== Problem details ==
Copy each record below exactly, please, and leave its pictures out.

====

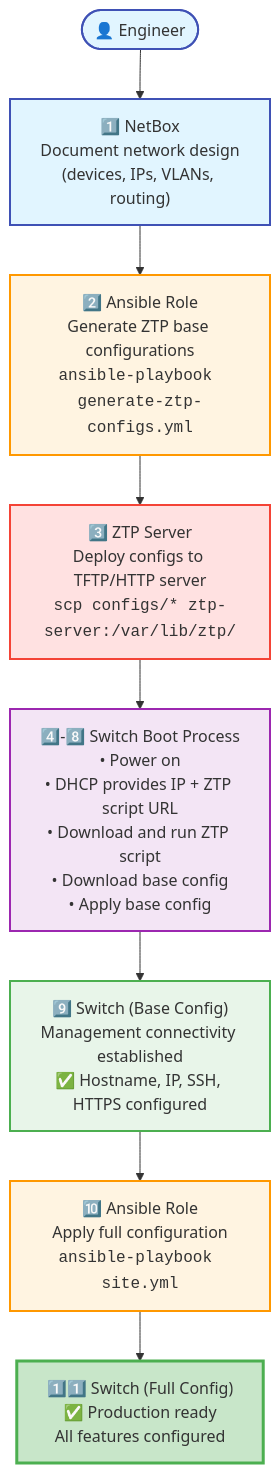
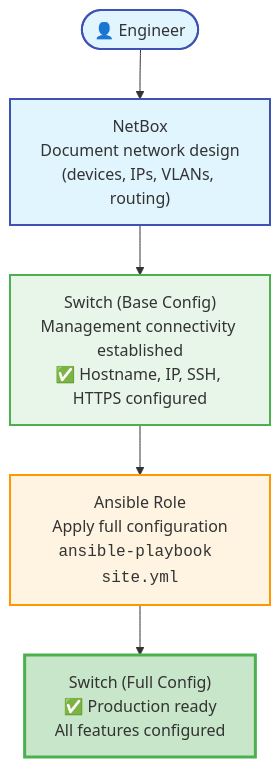
One commit to aopdal/ansible-role-aruba-cx-switch changed the second of 3 diagrams in docs/AUTOMATION_ECOSYSTEM.md. Above: the diagram before and after it, drawn with Mermaid. The commit also changed other lines of this file and 19 other files, not shown here.

````diff
--- a/docs/AUTOMATION_ECOSYSTEM.md
+++ b/docs/AUTOMATION_ECOSYSTEM.md
@@ -434,25 +340,16 @@
 ```mermaid
 graph TB
-    Start([👤 Engineer]) --> NB1["1️⃣ NetBox<br/>Document network design<br/>(devices, IPs, VLANs, routing)"]
+    Start([👤 Engineer]) --> NB1["NetBox<br/>Document network design<br/>(devices, IPs, VLANs, routing)"]
 
-    NB1 --> ANS1["2️⃣ Ansible Role<br/>Generate ZTP base configurations<br/><code>ansible-playbook generate-ztp-configs.yml</code>"]
+    NB1 --> SW2["Switch (Base Config)<br/>Management connectivity established<br/>✅ Hostname, IP, SSH, HTTPS configured"]
 
-    ANS1 --> ZTP1["3️⃣ ZTP Server<br/>Deploy configs to TFTP/HTTP server<br/><code>scp configs/* ztp-server:/var/lib/ztp/</code>"]
+    SW2 --> ANS2["Ansible Role<br/>Apply full configuration<br/><code>ansible-playbook site.yml</code>"]
 
-    ZTP1 --> SW1["4️⃣-8️⃣ Switch Boot Process<br/>• Power on<br/>• DHCP provides IP + ZTP script URL<br/>• Download and run ZTP script<br/>• Download base config<br/>• Apply base config"]
-
-    SW1 --> SW2["9️⃣ Switch (Base Config)<br/>Management connectivity established<br/>✅ Hostname, IP, SSH, HTTPS configured"]
-
-    SW2 --> ANS2["🔟 Ansible Role<br/>Apply full configuration<br/><code>ansible-playbook site.yml</code>"]
-
-    ANS2 --> SW3["1️⃣1️⃣ Switch (Full Config)<br/>✅ Production ready<br/>All features configured"]
+    ANS2 --> SW3["Switch (Full Config)<br/>✅ Production ready<br/>All features configured"]
 
     style Start fill:#e1f5ff,stroke:#3f51b5,stroke-width:2px
     style NB1 fill:#e1f5ff,stroke:#3f51b5,stroke-width:2px
-    style ANS1 fill:#fff4e1,stroke:#ff9800,stroke-width:2px
-    style ZTP1 fill:#ffe1e1,stroke:#f44336,stroke-width:2px
-    style SW1 fill:#f3e5f5,stroke:#9c27b0,stroke-width:2px
     style SW2 fill:#e8f5e9,stroke:#4caf50,stroke-width:2px
     style ANS2 fill:#fff4e1,stroke:#ff9800,stroke-width:2px
     style SW3 fill:#c8e6c9,stroke:#4caf50,stroke-width:3px
 ```
````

====

== Result below ==
One commit to aopdal/ansible-role-aruba-cx-switch changed the second of 3 diagrams in docs/AUTOMATION_ECOSYSTEM.md. Above: the diagram before and after it, drawn with Mermaid. The commit also changed other lines of this file and 19 other files, not shown here.

````diff
--- a/docs/AUTOMATION_ECOSYSTEM.md
+++ b/docs/AUTOMATION_ECOSYSTEM.md
@@ -434,25 +340,16 @@
 ```mermaid
 graph TB
-    Start([👤 Engineer]) --> NB1["1️⃣ NetBox<br/>Document network design<br/>(devices, IPs, VLANs, routing)"]
+    Start([👤 Engineer]) --> NB1["NetBox<br/>Document network design<br/>(devices, IPs, VLANs, routing)"]
 
-    NB1 --> ANS1["2️⃣ Ansible Role<br/>Generate ZTP base configurations<br/><code>ansible-playbook generate-ztp-configs.yml</code>"]
+    NB1 --> SW2["Switch (Base Config)<br/>Management connectivity established<br/>✅ Hostname, IP, SSH, HTTPS configured"]
 
-    ANS1 --> ZTP1["3️⃣ ZTP Server<br/>Deploy configs to TFTP/HTTP server<br/><code>scp configs/* ztp-server:/var/lib/ztp/</code>"]
+    SW2 --> ANS2["Ansible Role<br/>Apply full configuration<br/><code>ansible-playbook site.yml</code>"]
 
-    ZTP1 --> SW1["4️⃣-8️⃣ Switch Boot Process<br/>• Power on<br/>• DHCP provides IP + ZTP script URL<br/>• Download and run ZTP script<br/>• Download base config<br/>• Apply base config"]
-
-    SW1 --> SW2["9️⃣ Switch (Base Config)<br/>Management connectivity established<br/>✅ Hostname, IP, SSH, HTTPS configured"]
-
-    SW2 --> ANS2["🔟 Ansible Role<br/>Apply full configuration<br/><code>ansible-playbook site.yml</code>"]
-
-    ANS2 --> SW3["1️⃣1️⃣ Switch (Full Config)<br/>✅ Production ready<br/>All features configured"]
+    ANS2 --> SW3["Switch (Full Config)<br/>✅ Production ready<br/>All features configured"]
 
     style Start fill:#e1f5ff,stroke:#3f51b5,stroke-width:2px
     style NB1 fill:#e1f5ff,stroke:#3f51b5,stroke-width:2px
-    style ANS1 fill:#fff4e1,stroke:#ff9800,stroke-width:2px
-    style ZTP1 fill:#ffe1e1,stroke:#f44336,stroke-width:2px
-    style SW1 fill:#f3e5f5,stroke:#9c27b0,stroke-width:2px
     style SW2 fill:#e8f5e9,stroke:#4caf50,stroke-width:2px
     style ANS2 fill:#fff4e1,stroke:#ff9800,stroke-width:2px
     style SW3 fill:#c8e6c9,stroke:#4caf50,stroke-width:3px
 ```
````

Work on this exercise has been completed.